I am not a cook. Sure, I can move chicken and vegetables around in a pan, but with the apron on, don’t expect flashy techniques, melt-in-the-mouth textures – or spices. But one last weekend I got more adept thanks to a chic-looking black box in the kitchen. The Kakugama is a new saucepan made from carbon graphite, a material with excellent thermal conductivity and the ability to radiate infrared energy, typically used to make brakes for Formula 1 cars, among other things for less sexy industrial purposes. Anaori, a Japanese carbon-graphite specialist, has brought the material into the kitchen, where its qualities can be easily transferred for poaching, grilling, simmering and baking from rice to bread.
Developed with the celebrated Japanese chef Hirohisa Koyama, the Kakugama is also reminiscent of a traditional Japanese Hagama Rice cooker and something beamed in from space. Anaori took a shovel out of a solid coal cube so that the cooking surface of the pot is rounded. It has an inner lid made of Hinoki wood and an outer carbon lid that doubles as a grill pan.
Tipping the scales to 6kg for a smaller model and 8kg for a larger option, whipping across the tabletop isn’t the easiest thing to do. But its force is forgiven when you consider what the coal can do with the ingredients. It maintains a constant temperature over a long period of time, so the food is cooked evenly, the textures are tender and the risk of burns is low, says Rafael Cagali, head chef at two Michelin-starred Da Terra in London. (I borrowed Cagali’s personal kakugama and I’m calling him for tips.) Like other chefs, he’s excited about its potential and recommends it for slow-cooked dishes like stews and ragus, and for cooking rice and whole vegetables.
It is an extremely polite cook companion: it spits or hisses neither steam nor smoke, and the Hinoki lid fills the food and the entire kitchen with a wonderful smell that is reminiscent of a sauna. The kakugama is also suitable for straightforward, healthy cooking: I put a whole butternut squash and a sweet potato in it, without any oil or anything else, and they are cooked through to perfection. This boulder offers tempting opportunities.
Anaori Kakugama, starting at Â£ 1,990 anaori.com
Wake up and hear the coffee
It was only a matter of time before Alexa started playing barista. The Lavazza Voicy is the first espresso machine with integrated Amazon Alexa technology. Although you have to manually place a cup under the sink and pop in pods, you can tell this sleek device to make you coffee while you read the news, or tell it to order pods when supplies are low. And by syncing with an app, you can personalize your order – a handy touch that lets you specify how long and how hot you want the shot to be. (“Alexa, please make me a Jamie” is my new favorite morning chorus. A little wrong, but …)
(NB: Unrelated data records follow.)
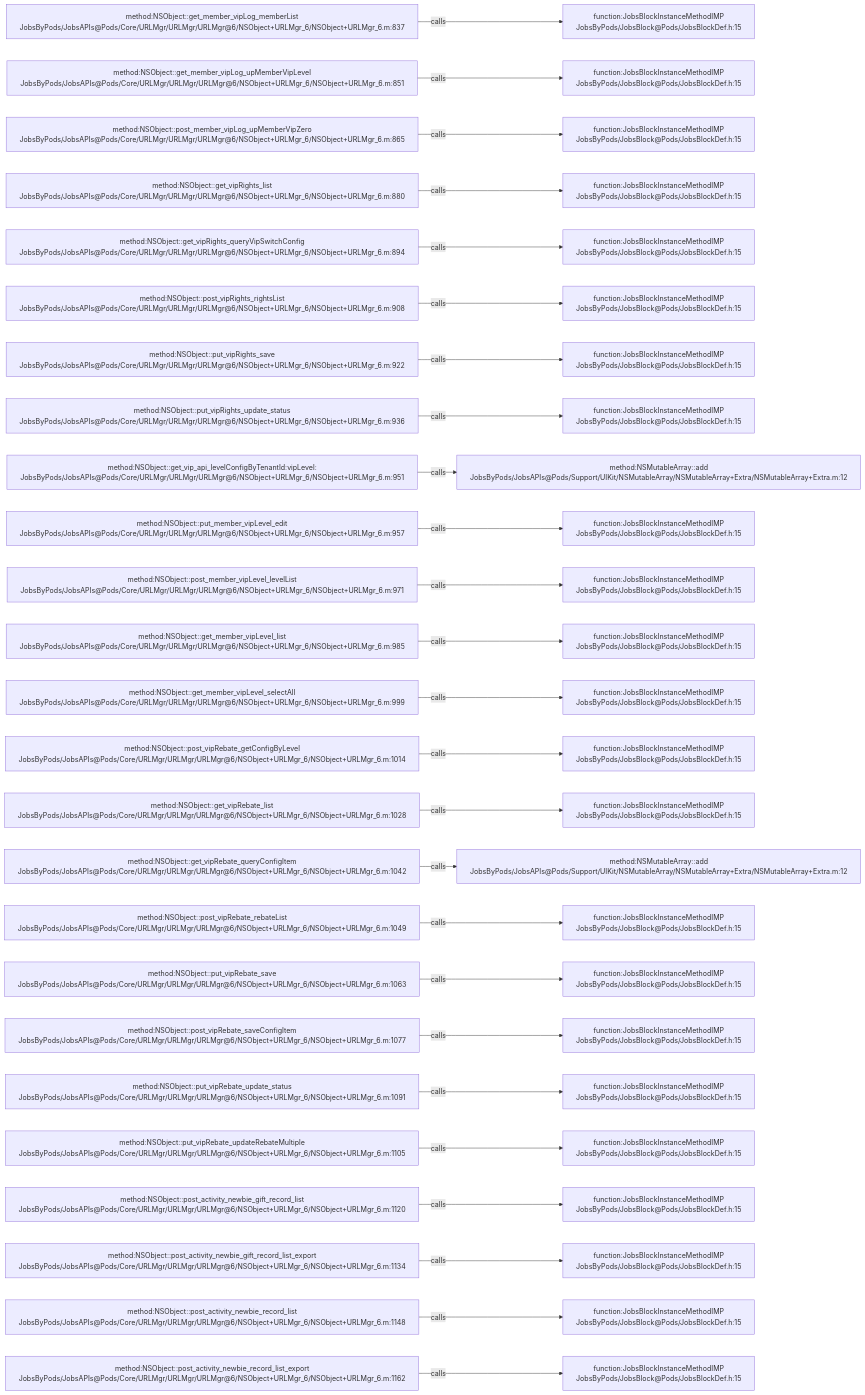
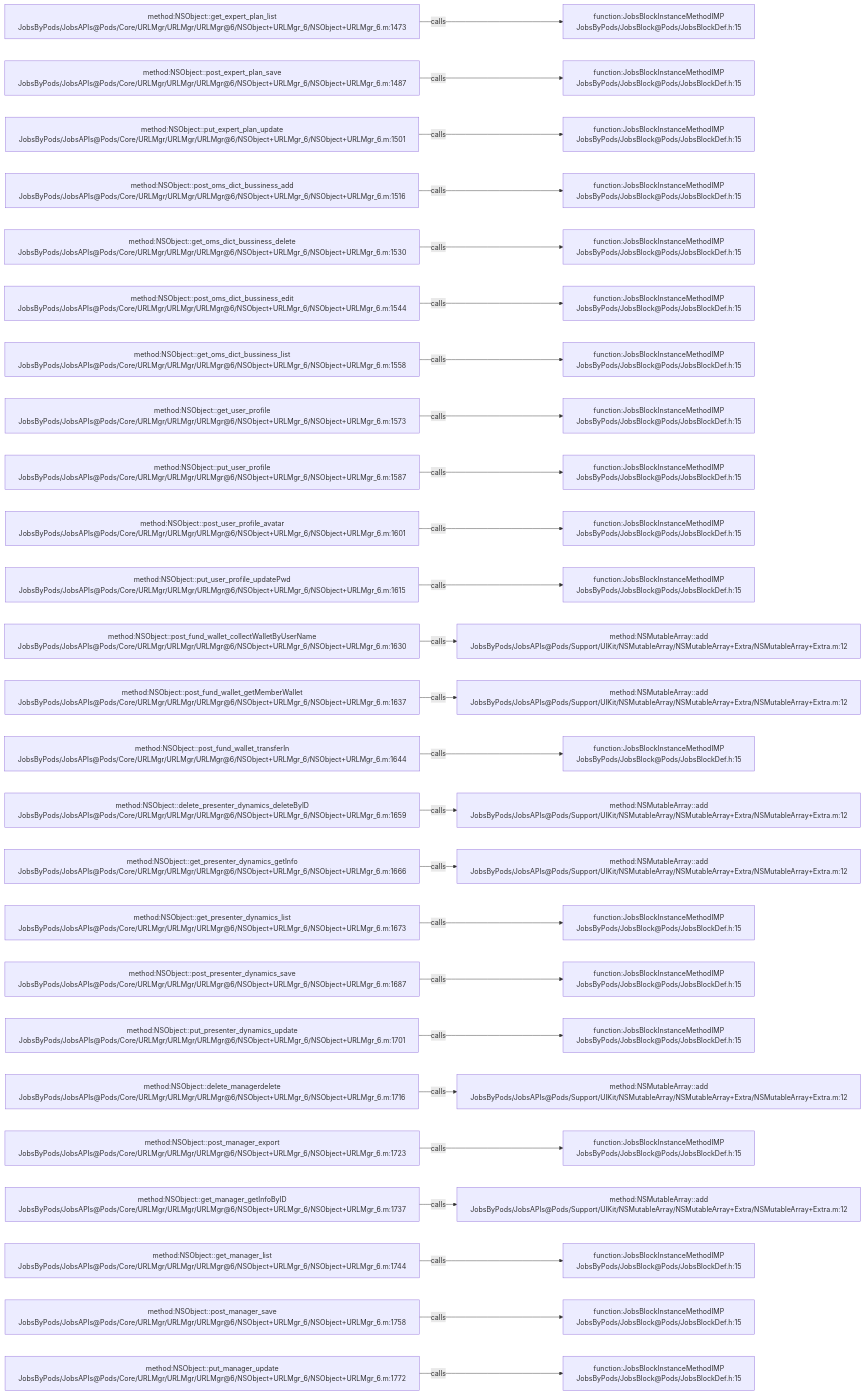
One commit to JobsKits/JobsOCBaseConfigDemo changed the diagram in .codegraph/codegraph.md/graphs/calls-069.md. Above: the diagram before and after it, drawn with Mermaid. The commit also changed 223 other files, not shown here.

````diff
--- a/.codegraph/codegraph.md/graphs/calls-069.md
+++ b/.codegraph/codegraph.md/graphs/calls-069.md
@@ -13,78 +13,78 @@
 ```mermaid
 flowchart LR
-  S1["method:NSObject::get_member_vipLog_memberList<br/>JobsByPods/JobsAPIs@Pods/Core/URLMgr/URLMgr/URLMgr@6/NSObject+URLMgr_6/NSObject+URLMgr_6.m:837"]
+  S1["method:NSObject::get_expert_plan_list<br/>JobsByPods/JobsAPIs@Pods/Core/URLMgr/URLMgr/URLMgr@6/NSObject+URLMgr_6/NSObject+URLMgr_6.m:1473"]
   T1["function:JobsBlockInstanceMethodIMP<br/>JobsByPods/JobsBlock@Pods/JobsBlockDef.h:15"]
   S1 -->|calls| T1
-  S2["method:NSObject::get_member_vipLog_upMemberVipLevel<br/>JobsByPods/JobsAPIs@Pods/Core/URLMgr/URLMgr/URLMgr@6/NSObject+URLMgr_6/NSObject+URLMgr_6.m:851"]
+  S2["method:NSObject::post_expert_plan_save<br/>JobsByPods/JobsAPIs@Pods/Core/URLMgr/URLMgr/URLMgr@6/NSObject+URLMgr_6/NSObject+URLMgr_6.m:1487"]
   T2["function:JobsBlockInstanceMethodIMP<br/>JobsByPods/JobsBlock@Pods/JobsBlockDef.h:15"]
   S2 -->|calls| T2
-  S3["method:NSObject::post_member_vipLog_upMemberVipZero<br/>JobsByPods/JobsAPIs@Pods/Core/URLMgr/URLMgr/URLMgr@6/NSObject+URLMgr_6/NSObject+URLMgr_6.m:865"]
+  S3["method:NSObject::put_expert_plan_update<br/>JobsByPods/JobsAPIs@Pods/Core/URLMgr/URLMgr/URLMgr@6/NSObject+URLMgr_6/NSObject+URLMgr_6.m:1501"]
   T3["function:JobsBlockInstanceMethodIMP<br/>JobsByPods/JobsBlock@Pods/JobsBlockDef.h:15"]
   S3 -->|calls| T3
-  S4["method:NSObject::get_vipRights_list<br/>JobsByPods/JobsAPIs@Pods/Core/URLMgr/URLMgr/URLMgr@6/NSObject+URLMgr_6/NSObject+URLMgr_6.m:880"]
+  S4["method:NSObject::post_oms_dict_bussiness_add<br/>JobsByPods/JobsAPIs@Pods/Core/URLMgr/URLMgr/URLMgr@6/NSObject+URLMgr_6/NSObject+URLMgr_6.m:1516"]
   T4["function:JobsBlockInstanceMethodIMP<br/>JobsByPods/JobsBlock@Pods/JobsBlockDef.h:15"]
   S4 -->|calls| T4
-  S5["method:NSObject::get_vipRights_queryVipSwitchConfig<br/>JobsByPods/JobsAPIs@Pods/Core/URLMgr/URLMgr/URLMgr@6/NSObject+URLMgr_6/NSObject+URLMgr_6.m:894"]
+  S5["method:NSObject::get_oms_dict_bussiness_delete<br/>JobsByPods/JobsAPIs@Pods/Core/URLMgr/URLMgr/URLMgr@6/NSObject+URLMgr_6/NSObject+URLMgr_6.m:1530"]
   T5["function:JobsBlockInstanceMethodIMP<br/>JobsByPods/JobsBlock@Pods/JobsBlockDef.h:15"]
   S5 -->|calls| T5
-  S6["method:NSObject::post_vipRights_rightsList<br/>JobsByPods/JobsAPIs@Pods/Core/URLMgr/URLMgr/URLMgr@6/NSObject+URLMgr_6/NSObject+URLMgr_6.m:908"]
+  S6["method:NSObject::post_oms_dict_bussiness_edit<br/>JobsByPods/JobsAPIs@Pods/Core/URLMgr/URLMgr/URLMgr@6/NSObject+URLMgr_6/NSObject+URLMgr_6.m:1544"]
   T6["function:JobsBlockInstanceMethodIMP<br/>JobsByPods/JobsBlock@Pods/JobsBlockDef.h:15"]
   S6 -->|calls| T6
-  S7["method:NSObject::put_vipRights_save<br/>JobsByPods/JobsAPIs@Pods/Core/URLMgr/URLMgr/URLMgr@6/NSObject+URLMgr_6/NSObject+URLMgr_6.m:922"]
+  S7["method:NSObject::get_oms_dict_bussiness_list<br/>JobsByPods/JobsAPIs@Pods/Core/URLMgr/URLMgr/URLMgr@6/NSObject+URLMgr_6/NSObject+URLMgr_6.m:1558"]
   T7["function:JobsBlockInstanceMethodIMP<br/>JobsByPods/JobsBlock@Pods/JobsBlockDef.h:15"]
   S7 -->|calls| T7
-  S8["method:NSObject::put_vipRights_update_status<br/>JobsByPods/JobsAPIs@Pods/Core/URLMgr/URLMgr/URLMgr@6/NSObject+URLMgr_6/NSObject+URLMgr_6.m:936"]
+  S8["method:NSObject::get_user_profile<br/>JobsByPods/JobsAPIs@Pods/Core/URLMgr/URLMgr/URLMgr@6/NSObject+URLMgr_6/NSObject+URLMgr_6.m:1573"]
   T8["function:JobsBlockInstanceMethodIMP<br/>JobsByPods/JobsBlock@Pods/JobsBlockDef.h:15"]
   S8 -->|calls| T8
-  S9["method:NSObject::get_vip_api_levelConfigByTenantId:vipLevel:<br/>JobsByPods/JobsAPIs@Pods/Core/URLMgr/URLMgr/URLMgr@6/NSObject+URLMgr_6/NSObject+URLMgr_6.m:951"]
-  T9["method:NSMutableArray::add<br/>JobsByPods/JobsAPIs@Pods/Support/UIKit/NSMutableArray/NSMutableArray+Extra/NSMutableArray+Extra.m:12"]
+  S9["method:NSObject::put_user_profile<br/>JobsByPods/JobsAPIs@Pods/Core/URLMgr/URLMgr/URLMgr@6/NSObject+URLMgr_6/NSObject+URLMgr_6.m:1587"]
+  T9["function:JobsBlockInstanceMethodIMP<br/>JobsByPods/JobsBlock@Pods/JobsBlockDef.h:15"]
   S9 -->|calls| T9
-  S10["method:NSObject::put_member_vipLevel_edit<br/>JobsByPods/JobsAPIs@Pods/Core/URLMgr/URLMgr/URLMgr@6/NSObject+URLMgr_6/NSObject+URLMgr_6.m:957"]
+  S10["method:NSObject::post_user_profile_avatar<br/>JobsByPods/JobsAPIs@Pods/Core/URLMgr/URLMgr/URLMgr@6/NSObject+URLMgr_6/NSObject+URLMgr_6.m:1601"]
   T10["function:JobsBlockInstanceMethodIMP<br/>JobsByPods/JobsBlock@Pods/JobsBlockDef.h:15"]
   S10 -->|calls| T10
-  S11["method:NSObject::post_member_vipLevel_levelList<br/>JobsByPods/JobsAPIs@Pods/Core/URLMgr/URLMgr/URLMgr@6/NSObject+URLMgr_6/NSObject+URLMgr_6.m:971"]
+  S11["method:NSObject::put_user_profile_updatePwd<br/>JobsByPods/JobsAPIs@Pods/Core/URLMgr/URLMgr/URLMgr@6/NSObject+URLMgr_6/NSObject+URLMgr_6.m:1615"]
   T11["function:JobsBlockInstanceMethodIMP<br/>JobsByPods/JobsBlock@Pods/JobsBlockDef.h:15"]
   S11 -->|calls| T11
-  S12["method:NSObject::get_member_vipLevel_list<br/>JobsByPods/JobsAPIs@Pods/Core/URLMgr/URLMgr/URLMgr@6/NSObject+URLMgr_6/NSObject+URLMgr_6.m:985"]
-  T12["function:JobsBlockInstanceMethodIMP<br/>JobsByPods/JobsBlock@Pods/JobsBlockDef.h:15"]
+  S12["method:NSObject::post_fund_wallet_collectWalletByUserName<br/>JobsByPods/JobsAPIs@Pods/Core/URLMgr/URLMgr/URLMgr@6/NSObject+URLMgr_6/NSObject+URLMgr_6.m:1630"]
+  T12["method:NSMutableArray::add<br/>JobsByPods/JobsAPIs@Pods/Support/UIKit/NSMutableArray/NSMutableArray+Extra/NSMutableArray+Extra.m:12"]
   S12 -->|calls| T12
-  S13["method:NSObject::get_member_vipLevel_selectAll<br/>JobsByPods/JobsAPIs@Pods/Core/URLMgr/URLMgr/URLMgr@6/NSObject+URLMgr_6/NSObject+URLMgr_6.m:999"]
-  T13["function:JobsBlockInstanceMethodIMP<br/>JobsByPods/JobsBlock@Pods/JobsBlockDef.h:15"]
+  S13["method:NSObject::post_fund_wallet_getMemberWallet<br/>JobsByPods/JobsAPIs@Pods/Core/URLMgr/URLMgr/URLMgr@6/NSObject+URLMgr_6/NSObject+URLMgr_6.m:1637"]
+  T13["method:NSMutableArray::add<br/>JobsByPods/JobsAPIs@Pods/Support/UIKit/NSMutableArray/NSMutableArray+Extra/NSMutableArray+Extra.m:12"]
   S13 -->|calls| T13
-  S14["method:NSObject::post_vipRebate_getConfigByLevel<br/>JobsByPods/JobsAPIs@Pods/Core/URLMgr/URLMgr/URLMgr@6/NSObject+URLMgr_6/NSObject+URLMgr_6.m:1014"]
+  S14["method:NSObject::post_fund_wallet_transferIn<br/>JobsByPods/JobsAPIs@Pods/Core/URLMgr/URLMgr/URLMgr@6/NSObject+URLMgr_6/NSObject+URLMgr_6.m:1644"]
   T14["function:JobsBlockInstanceMethodIMP<br/>JobsByPods/JobsBlock@Pods/JobsBlockDef.h:15"]
   S14 -->|calls| T14
-  S15["method:NSObject::get_vipRebate_list<br/>JobsByPods/JobsAPIs@Pods/Core/URLMgr/URLMgr/URLMgr@6/NSObject+URLMgr_6/NSObject+URLMgr_6.m:1028"]
-  T15["function:JobsBlockInstanceMethodIMP<br/>JobsByPods/JobsBlock@Pods/JobsBlockDef.h:15"]
+  S15["method:NSObject::delete_presenter_dynamics_deleteByID<br/>JobsByPods/JobsAPIs@Pods/Core/URLMgr/URLMgr/URLMgr@6/NSObject+URLMgr_6/NSObject+URLMgr_6.m:1659"]
+  T15["method:NSMutableArray::add<br/>JobsByPods/JobsAPIs@Pods/Support/UIKit/NSMutableArray/NSMutableArray+Extra/NSMutableArray+Extra.m:12"]
   S15 -->|calls| T15
-  S16["method:NSObject::get_vipRebate_queryConfigItem<br/>JobsByPods/JobsAPIs@Pods/Core/URLMgr/URLMgr/URLMgr@6/NSObject+URLMgr_6/NSObject+URLMgr_6.m:1042"]
+  S16["method:NSObject::get_presenter_dynamics_getInfo<br/>JobsByPods/JobsAPIs@Pods/Core/URLMgr/URLMgr/URLMgr@6/NSObject+URLMgr_6/NSObject+URLMgr_6.m:1666"]
   T16["method:NSMutableArray::add<br/>JobsByPods/JobsAPIs@Pods/Support/UIKit/NSMutableArray/NSMutableArray+Extra/NSMutableArray+Extra.m:12"]
   S16 -->|calls| T16
-  S17["method:NSObject::post_vipRebate_rebateList<br/>JobsByPods/JobsAPIs@Pods/Core/URLMgr/URLMgr/URLMgr@6/NSObject+URLMgr_6/NSObject+URLMgr_6.m:1049"]
+  S17["method:NSObject::get_presenter_dynamics_list<br/>JobsByPods/JobsAPIs@Pods/Core/URLMgr/URLMgr/URLMgr@6/NSObject+URLMgr_6/NSObject+URLMgr_6.m:1673"]
   T17["function:JobsBlockInstanceMethodIMP<br/>JobsByPods/JobsBlock@Pods/JobsBlockDef.h:15"]
   S17 -->|calls| T17
-  S18["method:NSObject::put_vipRebate_save<br/>JobsByPods/JobsAPIs@Pods/Core/URLMgr/URLMgr/URLMgr@6/NSObject+URLMgr_6/NSObject+URLMgr_6.m:1063"]
+  S18["method:NSObject::post_presenter_dynamics_save<br/>JobsByPods/JobsAPIs@Pods/Core/URLMgr/URLMgr/URLMgr@6/NSObject+URLMgr_6/NSObject+URLMgr_6.m:1687"]
   T18["function:JobsBlockInstanceMethodIMP<br/>JobsByPods/JobsBlock@Pods/JobsBlockDef.h:15"]
   S18 -->|calls| T18
-  S19["method:NSObject::post_vipRebate_saveConfigItem<br/>JobsByPods/JobsAPIs@Pods/Core/URLMgr/URLMgr/URLMgr@6/NSObject+URLMgr_6/NSObject+URLMgr_6.m:1077"]
+  S19["method:NSObject::put_presenter_dynamics_update<br/>JobsByPods/JobsAPIs@Pods/Core/URLMgr/URLMgr/URLMgr@6/NSObject+URLMgr_6/NSObject+URLMgr_6.m:1701"]
   T19["function:JobsBlockInstanceMethodIMP<br/>JobsByPods/JobsBlock@Pods/JobsBlockDef.h:15"]
   S19 -->|calls| T19
-  S20["method:NSObject::put_vipRebate_update_status<br/>JobsByPods/JobsAPIs@Pods/Core/URLMgr/URLMgr/URLMgr@6/NSObject+URLMgr_6/NSObject+URLMgr_6.m:1091"]
-  T20["function:JobsBlockInstanceMethodIMP<br/>JobsByPods/JobsBlock@Pods/JobsBlockDef.h:15"]
+  S20["method:NSObject::delete_managerdelete<br/>JobsByPods/JobsAPIs@Pods/Core/URLMgr/URLMgr/URLMgr@6/NSObject+URLMgr_6/NSObject+URLMgr_6.m:1716"]
+  T20["method:NSMutableArray::add<br/>JobsByPods/JobsAPIs@Pods/Support/UIKit/NSMutableArray/NSMutableArray+Extra/NSMutableArray+Extra.m:12"]
   S20 -->|calls| T20
-  S21["method:NSObject::put_vipRebate_updateRebateMultiple<br/>JobsByPods/JobsAPIs@Pods/Core/URLMgr/URLMgr/URLMgr@6/NSObject+URLMgr_6/NSObject+URLMgr_6.m:1105"]
+  S21["method:NSObject::post_manager_export<br/>JobsByPods/JobsAPIs@Pods/Core/URLMgr/URLMgr/URLMgr@6/NSObject+URLMgr_6/NSObject+URLMgr_6.m:1723"]
   T21["function:JobsBlockInstanceMethodIMP<br/>JobsByPods/JobsBlock@Pods/JobsBlockDef.h:15"]
   S21 -->|calls| T21
-  S22["method:NSObject::post_activity_newbie_gift_record_list<br/>JobsByPods/JobsAPIs@Pods/Core/URLMgr/URLMgr/URLMgr@6/NSObject+URLMgr_6/NSObject+URLMgr_6.m:1120"]
-  T22["function:JobsBlockInstanceMethodIMP<br/>JobsByPods/JobsBlock@Pods/JobsBlockDef.h:15"]
+  S22["method:NSObject::get_manager_getInfoByID<br/>JobsByPods/JobsAPIs@Pods/Core/URLMgr/URLMgr/URLMgr@6/NSObject+URLMgr_6/NSObject+URLMgr_6.m:1737"]
+  T22["method:NSMutableArray::add<br/>JobsByPods/JobsAPIs@Pods/Support/UIKit/NSMutableArray/NSMutableArray+Extra/NSMutableArray+Extra.m:12"]
   S22 -->|calls| T22
-  S23["method:NSObject::post_activity_newbie_gift_record_list_export<br/>JobsByPods/JobsAPIs@Pods/Core/URLMgr/URLMgr/URLMgr@6/NSObject+URLMgr_6/NSObject+URLMgr_6.m:1134"]
+  S23["method:NSObject::get_manager_list<br/>JobsByPods/JobsAPIs@Pods/Core/URLMgr/URLMgr/URLMgr@6/NSObject+URLMgr_6/NSObject+URLMgr_6.m:1744"]
   T23["function:JobsBlockInstanceMethodIMP<br/>JobsByPods/JobsBlock@Pods/JobsBlockDef.h:15"]
   S23 -->|calls| T23
-  S24["method:NSObject::post_activity_newbie_record_list<br/>JobsByPods/JobsAPIs@Pods/Core/URLMgr/URLMgr/URLMgr@6/NSObject+URLMgr_6/NSObject+URLMgr_6.m:1148"]
+  S24["method:NSObject::post_manager_save<br/>JobsByPods/JobsAPIs@Pods/Core/URLMgr/URLMgr/URLMgr@6/NSObject+URLMgr_6/NSObject+URLMgr_6.m:1758"]
   T24["function:JobsBlockInstanceMethodIMP<br/>JobsByPods/JobsBlock@Pods/JobsBlockDef.h:15"]
   S24 -->|calls| T24
-  S25["method:NSObject::post_activity_newbie_record_list_export<br/>JobsByPods/JobsAPIs@Pods/Core/URLMgr/URLMgr/URLMgr@6/NSObject+URLMgr_6/NSObject+URLMgr_6.m:1162"]
+  S25["method:NSObject::put_manager_update<br/>JobsByPods/JobsAPIs@Pods/Core/URLMgr/URLMgr/URLMgr@6/NSObject+URLMgr_6/NSObject+URLMgr_6.m:1772"]
   T25["function:JobsBlockInstanceMethodIMP<br/>JobsByPods/JobsBlock@Pods/JobsBlockDef.h:15"]
   S25 -->|calls| T25
 ```
````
The espresso making process is more of a low hum than the noise I’ve heard from other machines – and it produces quality coffee. Plus, the speakers are decent – and like a regular Alexa, it can play bangs on command if you’ve got all your hands washing up. Ideally, all of the work could be done by Alexa without manual steps (that will sure come at some point in the near future), but it’s still a nice way to bring a smart speaker into your kitchen while also having a delicious infusion in the process .
Lavazza A Modo Mio Voicy, Â£ 249, lavazza.de
The best kind of invisible charge
This nifty technological wizardry from New York’s Humanscale is basically an invisible charger. It allows you to juice your phone (or most AirPods) by simply placing it on a table, which eliminates the hassle of plugging in a charger or pesky cords. Crucially, unlike other disc-shaped chargers that tend to have clunky charging pads, this device doesn’t leave any marks – at least on the surface. The wireless charger is painlessly attached to the underside of your table or desk with screws or double-sided adhesive (a sticker marks the appropriate location on the top, if necessary). The only fine print is that the table needs to be relatively thin – a maximum of 3.4 cm (2.9 cm for an iPhone 12) – for the charger to work.
Humanscale NeatCharge, Â£ 110, humanscale.com
The ultimate kitchen garden
If Apple dares to venture into veggie patches, the result could look something like this. With a minimalist white metal frame, subtle branding and the cool glow of LED lights, this smart garden offers a more clinically chic than wildly rustic vision of living green. It’s designed to make killing plants impossible, so it’s hugely attractive to those who don’t want to spend their weekends basing on the whims of diva-like fiddle-leaf figs.
You monitor the nursery – the residents of which can be herbs, vegetables and flowers – via a smartphone app with which you can switch on the light and operate the water pump remotely. Not only do the LEDs create a surprisingly calming presence, but they also ensure that you can keep the garden in a place with limited sunlight. Tracking the rapid growth of the rocket in the app is addicting (a tamagotchi for horticulture?). Aside from having to manually add nutrients on occasion, you can be green thumb with just the swipe of a finger. It is available in three family sizes (single, double or triple shelving) and there is a smaller personal version with a tabletop (currently only available in the USA).
From $ 279 risegardens.com